● **Prompt**
Check each line of the data below for the string "close". Then give the number of lines that have it, without anything else.

● **Web interface edit records**
• • •

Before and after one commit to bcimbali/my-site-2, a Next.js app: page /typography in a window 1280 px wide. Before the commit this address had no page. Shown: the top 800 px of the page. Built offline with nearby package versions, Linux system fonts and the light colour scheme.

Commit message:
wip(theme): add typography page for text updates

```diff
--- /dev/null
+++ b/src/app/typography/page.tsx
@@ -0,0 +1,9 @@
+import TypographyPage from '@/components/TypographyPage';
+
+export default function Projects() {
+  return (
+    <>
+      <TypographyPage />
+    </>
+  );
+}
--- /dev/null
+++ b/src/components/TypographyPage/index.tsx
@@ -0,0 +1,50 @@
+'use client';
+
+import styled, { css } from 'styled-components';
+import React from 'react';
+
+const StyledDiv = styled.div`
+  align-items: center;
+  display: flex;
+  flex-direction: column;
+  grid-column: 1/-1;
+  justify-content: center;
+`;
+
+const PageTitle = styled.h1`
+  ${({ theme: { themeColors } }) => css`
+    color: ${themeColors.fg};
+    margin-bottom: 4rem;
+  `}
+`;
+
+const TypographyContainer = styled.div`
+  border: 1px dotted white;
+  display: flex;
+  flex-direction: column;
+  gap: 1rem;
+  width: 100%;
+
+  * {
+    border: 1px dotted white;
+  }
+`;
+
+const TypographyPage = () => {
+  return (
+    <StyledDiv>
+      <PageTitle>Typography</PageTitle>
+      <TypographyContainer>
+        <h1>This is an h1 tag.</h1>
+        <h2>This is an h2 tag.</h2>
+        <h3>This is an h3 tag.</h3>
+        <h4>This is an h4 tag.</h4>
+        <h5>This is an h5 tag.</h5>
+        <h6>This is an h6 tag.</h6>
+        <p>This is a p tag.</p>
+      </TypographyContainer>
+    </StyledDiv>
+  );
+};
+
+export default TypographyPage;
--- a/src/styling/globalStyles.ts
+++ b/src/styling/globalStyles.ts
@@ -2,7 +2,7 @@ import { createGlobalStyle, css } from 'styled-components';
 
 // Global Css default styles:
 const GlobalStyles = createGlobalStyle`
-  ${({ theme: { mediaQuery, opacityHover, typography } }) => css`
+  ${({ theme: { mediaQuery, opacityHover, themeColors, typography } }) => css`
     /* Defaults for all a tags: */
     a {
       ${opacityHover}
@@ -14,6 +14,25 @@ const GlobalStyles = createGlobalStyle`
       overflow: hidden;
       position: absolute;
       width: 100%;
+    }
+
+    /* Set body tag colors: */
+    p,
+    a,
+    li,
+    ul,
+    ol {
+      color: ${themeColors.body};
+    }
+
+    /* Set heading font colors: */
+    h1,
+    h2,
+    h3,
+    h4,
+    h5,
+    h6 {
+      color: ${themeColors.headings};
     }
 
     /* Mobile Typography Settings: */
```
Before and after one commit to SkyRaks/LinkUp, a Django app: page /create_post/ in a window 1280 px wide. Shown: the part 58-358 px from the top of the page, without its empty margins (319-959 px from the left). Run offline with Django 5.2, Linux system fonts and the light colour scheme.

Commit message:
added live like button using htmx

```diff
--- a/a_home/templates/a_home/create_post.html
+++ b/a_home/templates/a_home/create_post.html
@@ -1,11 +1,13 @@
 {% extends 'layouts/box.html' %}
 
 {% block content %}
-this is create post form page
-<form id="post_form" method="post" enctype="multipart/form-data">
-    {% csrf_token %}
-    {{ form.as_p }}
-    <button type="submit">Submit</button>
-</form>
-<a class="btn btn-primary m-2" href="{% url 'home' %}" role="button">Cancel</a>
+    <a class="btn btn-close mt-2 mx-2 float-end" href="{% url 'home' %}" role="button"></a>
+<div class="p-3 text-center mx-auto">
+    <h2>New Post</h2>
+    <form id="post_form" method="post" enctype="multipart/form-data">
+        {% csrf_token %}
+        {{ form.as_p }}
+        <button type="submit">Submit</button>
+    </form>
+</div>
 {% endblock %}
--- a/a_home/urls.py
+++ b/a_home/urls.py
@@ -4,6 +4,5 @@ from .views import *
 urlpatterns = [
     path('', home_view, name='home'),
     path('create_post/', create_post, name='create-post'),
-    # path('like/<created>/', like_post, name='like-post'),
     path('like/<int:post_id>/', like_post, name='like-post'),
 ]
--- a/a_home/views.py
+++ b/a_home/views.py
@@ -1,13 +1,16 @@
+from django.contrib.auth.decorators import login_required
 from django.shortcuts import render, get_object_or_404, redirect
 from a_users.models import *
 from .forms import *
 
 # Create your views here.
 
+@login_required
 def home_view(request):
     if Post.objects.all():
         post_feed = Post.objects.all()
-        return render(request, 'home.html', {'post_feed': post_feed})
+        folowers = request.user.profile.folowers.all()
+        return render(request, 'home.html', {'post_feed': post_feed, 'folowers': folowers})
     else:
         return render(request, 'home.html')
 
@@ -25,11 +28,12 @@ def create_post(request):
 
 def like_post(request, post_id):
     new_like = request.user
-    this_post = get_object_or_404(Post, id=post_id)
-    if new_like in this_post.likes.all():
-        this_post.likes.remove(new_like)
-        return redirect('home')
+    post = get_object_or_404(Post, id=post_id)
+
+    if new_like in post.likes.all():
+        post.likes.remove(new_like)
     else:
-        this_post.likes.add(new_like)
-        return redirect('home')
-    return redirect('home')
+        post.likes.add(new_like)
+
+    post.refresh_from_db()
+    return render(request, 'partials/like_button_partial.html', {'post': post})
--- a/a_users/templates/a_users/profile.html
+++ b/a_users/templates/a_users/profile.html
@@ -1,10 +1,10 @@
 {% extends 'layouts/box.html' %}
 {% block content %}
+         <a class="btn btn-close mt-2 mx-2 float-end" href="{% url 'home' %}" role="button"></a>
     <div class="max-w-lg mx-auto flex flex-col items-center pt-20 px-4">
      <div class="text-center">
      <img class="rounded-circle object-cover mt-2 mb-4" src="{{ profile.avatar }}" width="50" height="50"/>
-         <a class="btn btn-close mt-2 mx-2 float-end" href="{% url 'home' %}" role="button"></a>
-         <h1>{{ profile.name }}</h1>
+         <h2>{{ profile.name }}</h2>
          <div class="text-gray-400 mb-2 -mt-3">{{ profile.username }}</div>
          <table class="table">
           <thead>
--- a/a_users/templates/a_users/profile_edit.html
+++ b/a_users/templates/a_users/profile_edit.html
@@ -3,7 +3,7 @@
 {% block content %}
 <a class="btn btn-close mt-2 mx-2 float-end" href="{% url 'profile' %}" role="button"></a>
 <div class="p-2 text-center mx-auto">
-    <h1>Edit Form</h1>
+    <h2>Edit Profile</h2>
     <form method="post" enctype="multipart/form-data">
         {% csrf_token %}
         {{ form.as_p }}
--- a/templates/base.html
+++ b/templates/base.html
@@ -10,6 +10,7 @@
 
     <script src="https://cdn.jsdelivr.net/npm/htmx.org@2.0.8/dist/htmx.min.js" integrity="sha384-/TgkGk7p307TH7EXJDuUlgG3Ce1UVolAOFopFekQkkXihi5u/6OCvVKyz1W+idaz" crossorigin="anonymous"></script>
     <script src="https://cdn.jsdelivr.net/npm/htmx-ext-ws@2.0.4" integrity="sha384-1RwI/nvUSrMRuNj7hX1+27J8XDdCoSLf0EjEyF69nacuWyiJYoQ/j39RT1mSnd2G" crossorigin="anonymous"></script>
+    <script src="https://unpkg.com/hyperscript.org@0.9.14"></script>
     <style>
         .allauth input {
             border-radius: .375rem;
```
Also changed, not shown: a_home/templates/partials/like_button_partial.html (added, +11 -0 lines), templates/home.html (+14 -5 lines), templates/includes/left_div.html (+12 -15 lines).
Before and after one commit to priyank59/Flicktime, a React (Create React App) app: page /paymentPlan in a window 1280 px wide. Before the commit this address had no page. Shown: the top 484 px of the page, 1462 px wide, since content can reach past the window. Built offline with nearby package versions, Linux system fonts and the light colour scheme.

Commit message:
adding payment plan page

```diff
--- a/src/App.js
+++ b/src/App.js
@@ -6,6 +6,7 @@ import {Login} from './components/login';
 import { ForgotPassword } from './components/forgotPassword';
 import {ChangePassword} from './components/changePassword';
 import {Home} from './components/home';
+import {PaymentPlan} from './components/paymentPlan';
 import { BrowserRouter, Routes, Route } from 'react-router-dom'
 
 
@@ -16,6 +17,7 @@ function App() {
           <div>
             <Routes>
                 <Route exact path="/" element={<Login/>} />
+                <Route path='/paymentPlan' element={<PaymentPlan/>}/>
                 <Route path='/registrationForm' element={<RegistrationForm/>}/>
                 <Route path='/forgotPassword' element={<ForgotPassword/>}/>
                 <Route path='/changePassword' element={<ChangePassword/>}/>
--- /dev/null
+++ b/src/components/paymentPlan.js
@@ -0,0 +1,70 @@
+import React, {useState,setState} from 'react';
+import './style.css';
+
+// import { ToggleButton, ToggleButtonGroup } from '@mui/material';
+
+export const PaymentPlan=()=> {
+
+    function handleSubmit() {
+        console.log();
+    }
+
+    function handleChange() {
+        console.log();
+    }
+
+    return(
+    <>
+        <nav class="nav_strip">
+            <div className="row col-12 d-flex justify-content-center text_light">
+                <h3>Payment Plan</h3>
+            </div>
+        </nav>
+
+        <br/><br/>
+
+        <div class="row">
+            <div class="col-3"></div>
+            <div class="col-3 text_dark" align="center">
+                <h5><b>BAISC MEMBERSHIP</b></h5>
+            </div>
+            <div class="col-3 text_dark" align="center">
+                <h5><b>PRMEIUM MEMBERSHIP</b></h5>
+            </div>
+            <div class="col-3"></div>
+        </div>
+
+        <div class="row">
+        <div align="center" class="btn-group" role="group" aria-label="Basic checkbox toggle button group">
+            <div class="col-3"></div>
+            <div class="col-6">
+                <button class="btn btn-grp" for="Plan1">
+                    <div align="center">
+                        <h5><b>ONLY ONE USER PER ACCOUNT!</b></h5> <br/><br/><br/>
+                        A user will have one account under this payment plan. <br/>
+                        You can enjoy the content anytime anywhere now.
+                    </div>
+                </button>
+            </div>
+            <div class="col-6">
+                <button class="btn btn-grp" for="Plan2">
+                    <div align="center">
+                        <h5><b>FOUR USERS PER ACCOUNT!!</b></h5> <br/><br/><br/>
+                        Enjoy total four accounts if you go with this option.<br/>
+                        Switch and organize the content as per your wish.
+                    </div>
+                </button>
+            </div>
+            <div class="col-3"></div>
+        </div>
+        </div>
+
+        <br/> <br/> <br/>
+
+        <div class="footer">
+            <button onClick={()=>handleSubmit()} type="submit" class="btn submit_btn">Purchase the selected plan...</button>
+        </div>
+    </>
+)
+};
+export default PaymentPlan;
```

• • •

● **Response to this task**
4